• About this task
Restate all the data word for word and omit the pictures.

** Opening Records to use block **

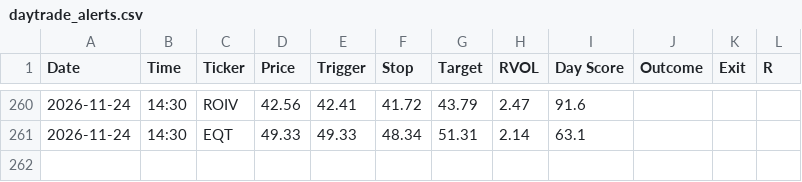
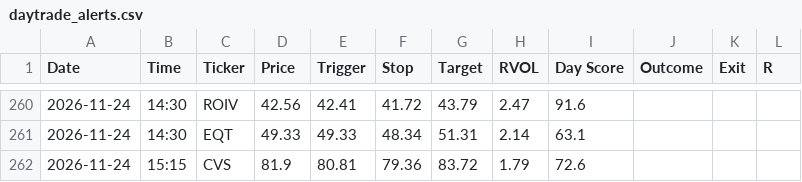
Before and after one commit to wolfmanex/trading-dashboard, a CSV file: daytrade_alerts.csv, drawn as a sheet; only a part is shown, gaps mark what is left out.

```diff
--- a/daytrade_alerts.csv
+++ b/daytrade_alerts.csv
@@ -261 +261,2 @@ Date,Time,Ticker,Price,Trigger,Stop,Target,RVOL,Day Score,Outcome,Exit,R
 2026-11-24,14:30,EQT,49.33,49.33,48.34,51.31,2.14,63.1,,,
+2026-11-24,15:15,CVS,81.9,80.81,79.36,83.72,1.79,72.6,,,
```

** Closing Records to use block **

• Expected output
Before and after one commit to wolfmanex/trading-dashboard, a CSV file: daytrade_alerts.csv, drawn as a sheet; only a part is shown, gaps mark what is left out.

```diff
--- a/daytrade_alerts.csv
+++ b/daytrade_alerts.csv
@@ -261 +261,2 @@ Date,Time,Ticker,Price,Trigger,Stop,Target,RVOL,Day Score,Outcome,Exit,R
 2026-11-24,14:30,EQT,49.33,49.33,48.34,51.31,2.14,63.1,,,
+2026-11-24,15:15,CVS,81.9,80.81,79.36,83.72,1.79,72.6,,,
```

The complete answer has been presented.